- [What you are asked to do]: Please copy every line of the records below that holds the word "margin".

++++ Material provided ++++

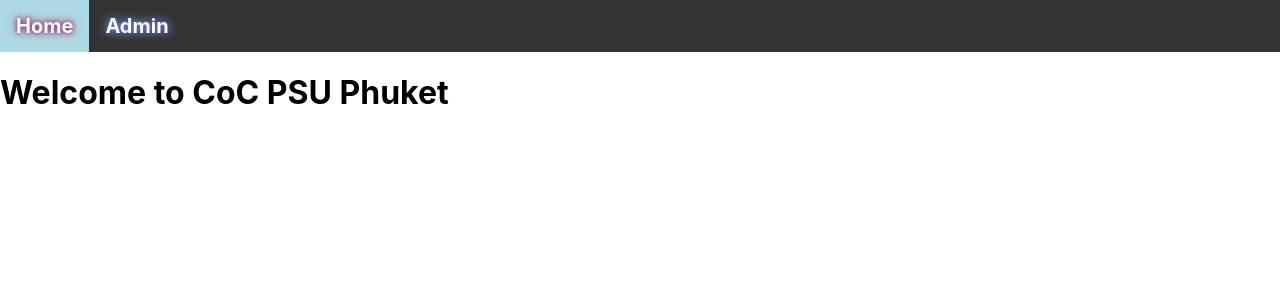
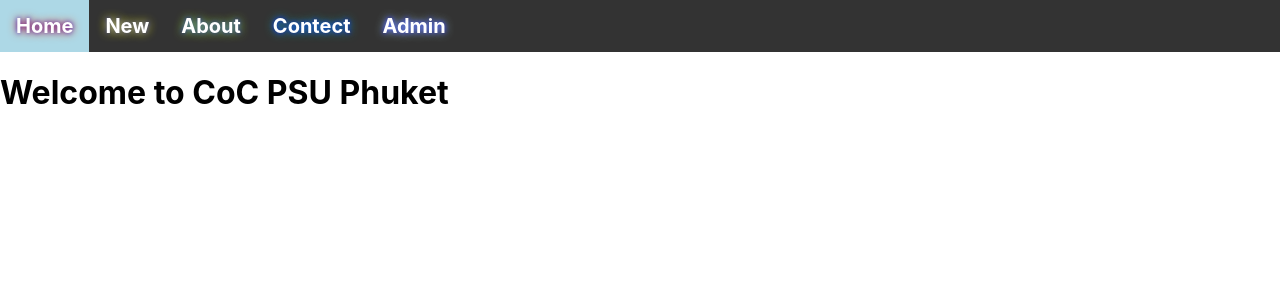
Before and after one commit to raksawatmay/cocwebsite, a Next.js app: page / in a window 1280 px wide. Shown: the top 300 px of the page. Built offline with nearby package versions, Linux system fonts and the light colour scheme.

Commit message:
new navbar

```diff
--- a/components/navbar.js
+++ b/components/navbar.js
@@ -4,6 +4,9 @@
     <div className={styles.topbar}>
     <ol className={styles.navbar}>
         <li className={styles.text}><a href="/"><b>Home</b></a></li>
+        <li className={styles.text1}><a href="/new"><b>New</b></a></li>
+        <li className={styles.text2}><a href="/about"><b>About</b></a></li>
+        <li className={styles.text3}><a href="/contect"><b>Contect</b></a></li>
         <li className={styles.text4}><a href="/login"><b>Admin</b></a></li>
     </ol>
     </div>
```
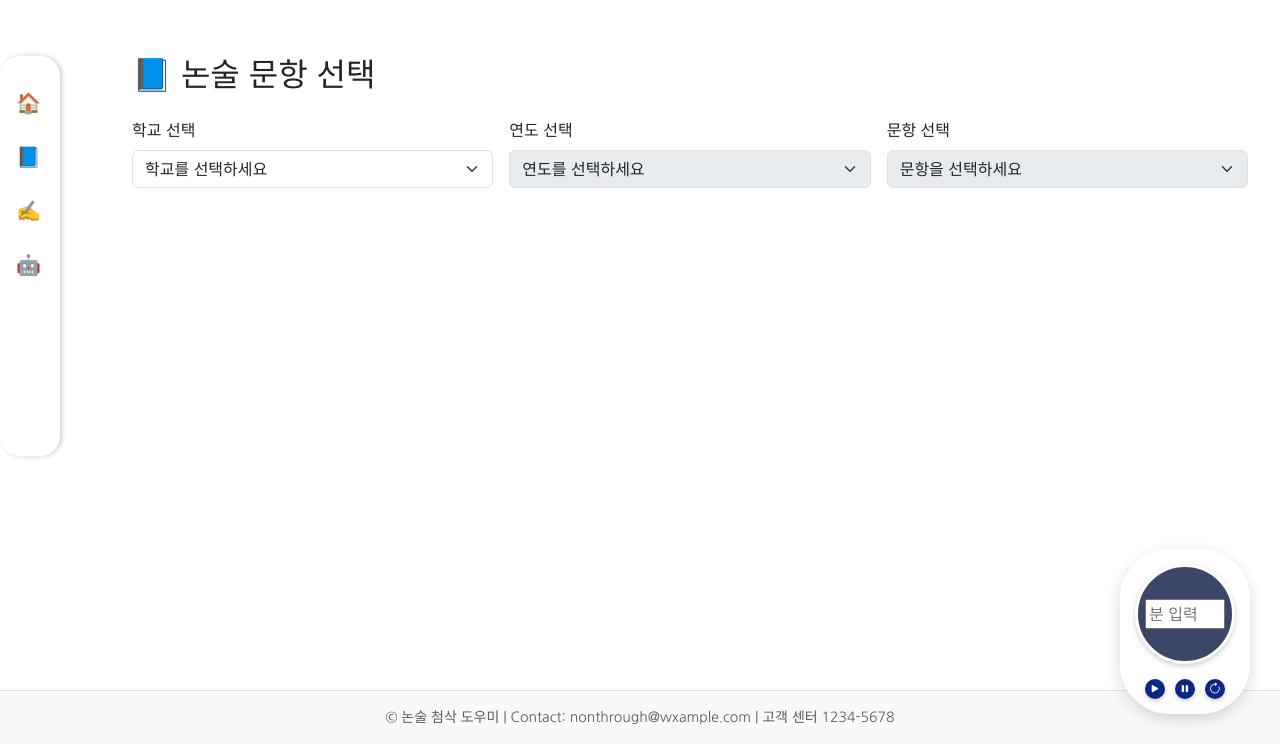
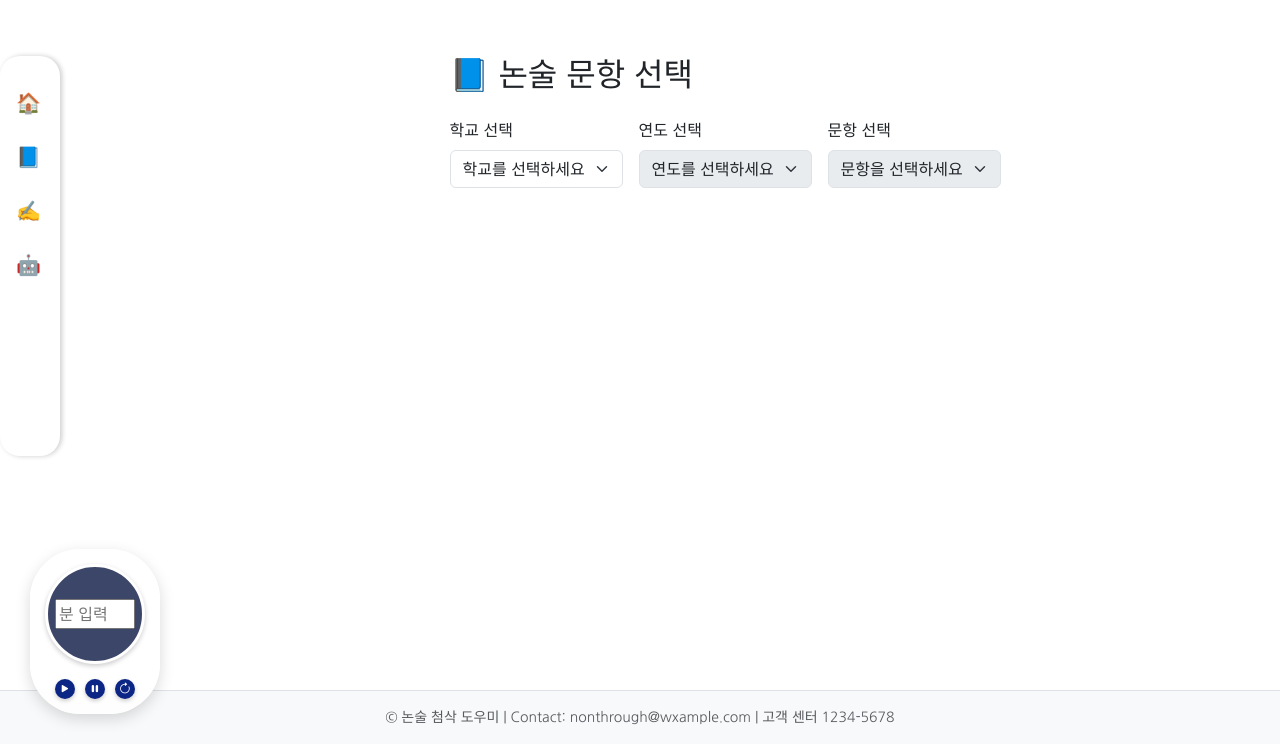
Before and after one commit to NK991118/SKN14-4th-5Team, a Django app: page /select-question/ in a window 1280 px wide. Shown: the part 56-800 px from the top of the page. Run offline with Django 5.2, Linux system fonts and the light colour scheme; some libraries are stand-ins or nearby versions.

Commit message:
Update: updating

```diff
--- a/SongYuna/fourth_project/app/views.py
+++ b/SongYuna/fourth_project/app/views.py
@@ -47,9 +47,7 @@ def my_answer(request):
         request.session['question_id'] = question_id
         request.session['extracted_text'] = extracted_text
         return redirect(reverse('app:run_grading'))
-
     else:
-        # 이 페이지에도 대학-연도-문항 선택 드롭다운이 필요하므로 데이터를 템플릿에 전달해야 해.
         context = {'schools_data_json': UNIVERSITY_DATA}
         return render(request, 'app/02_my_answer.html', context)
 
--- a/SongYuna/fourth_project/static/css/style.css
+++ b/SongYuna/fourth_project/static/css/style.css
@@ -12,6 +12,25 @@ body {
     display: flex;
     flex-direction: column;
 }
+
+/* main */
+main {
+    flex:1;
+}
+
+.main-content {
+    flex: 1;
+    max-width: 1000px;
+    margin: 0 auto;
+    padding-left: 170px;
+}
+
+/* footer */
+footer {
+    width: 100%;
+    margin-top: auto;
+}
+
 
 /* nav */
 .navbar {
@@ -47,7 +66,7 @@ body {
 }
 
 .sidebar:hover {
-  width: 200px;
+  width: 170px;
 }
 
 .menu-item {
@@ -79,23 +98,6 @@ body {
   opacity: 1;
 }
 
-/* main */
-main {
-    flex:1;
-}
-
-.main-content {
-    flex: 1;
-    margin-left: 100px;
-    /* padding: 2rem;    */
-}
-
-/* footer */
-footer {
-    width: 100%;
-    margin-top: auto;
-}
-
 
 /* card style */
 .card {
@@ -109,7 +111,7 @@ footer {
 #floating-timer-widget {
     position: fixed;
     bottom: 30px;
-    right: 30px;
+    left: 30px;
     z-index: 1100;
     display: flex;
     flex-direction: column;
--- a/SongYuna/fourth_project/templates/app/01_select_question.html
+++ b/SongYuna/fourth_project/templates/app/01_select_question.html
@@ -8,7 +8,7 @@
 
     <!-- 드롭다운 메뉴 -->
     <div class="row g-3">
-        <div class="col-md-4">
+        <div class="select col-md-4">
             <label for="schoolSelect" class="form-label">학교 선택</label>
             <select id="schoolSelect" class="form-select">
                 <option selected disabled>학교를 선택하세요</option>
--- a/SongYuna/fourth_project/templates/layout/base.html
+++ b/SongYuna/fourth_project/templates/layout/base.html
@@ -9,7 +9,8 @@
     <!-- Bootstrap -->
     <link href="https://cdn.jsdelivr.net/npm/bootstrap@5.3.3/dist/css/bootstrap.min.css" rel="stylesheet">
     <link rel="stylesheet" href="https://cdn.jsdelivr.net/npm/bootstrap-icons@1.11.3/font/bootstrap-icons.min.css">
-
+    <!-- FlatIcon -->
+    <link rel='stylesheet' href='https://cdn-uicons.flaticon.com/3.0.0/uicons-solid-straight/css/uicons-solid-straight.css'>
     <!-- CSS -->
     <link rel="stylesheet" href="{% static 'css/style.css' %}">
     {% block style %}
@@ -21,11 +22,8 @@
     <!-- nav -->
     {% include "./nav.html" %}
 
-  <!-- content -->
-  <main class="main-content">
     <!-- sidebar -->
     <div class="sidebar" id="sidebar">
-
       <a href="{% url "app:index" %}" class="menu-item">
         <div class="menu-icon">🏠</div>
         <div class="menu-text">홈</div>
@@ -44,6 +42,9 @@
       </a>
     </div>
 
+
+  <!-- content -->
+  <main class="main-content">
 
       {% block content %}
 
```
Lines whose indentation alone changed are shown as unchanged.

++++

- [Result]:
+    margin: 0 auto;
+    margin-top: auto;
-    margin-left: 100px;
-    margin-top: auto;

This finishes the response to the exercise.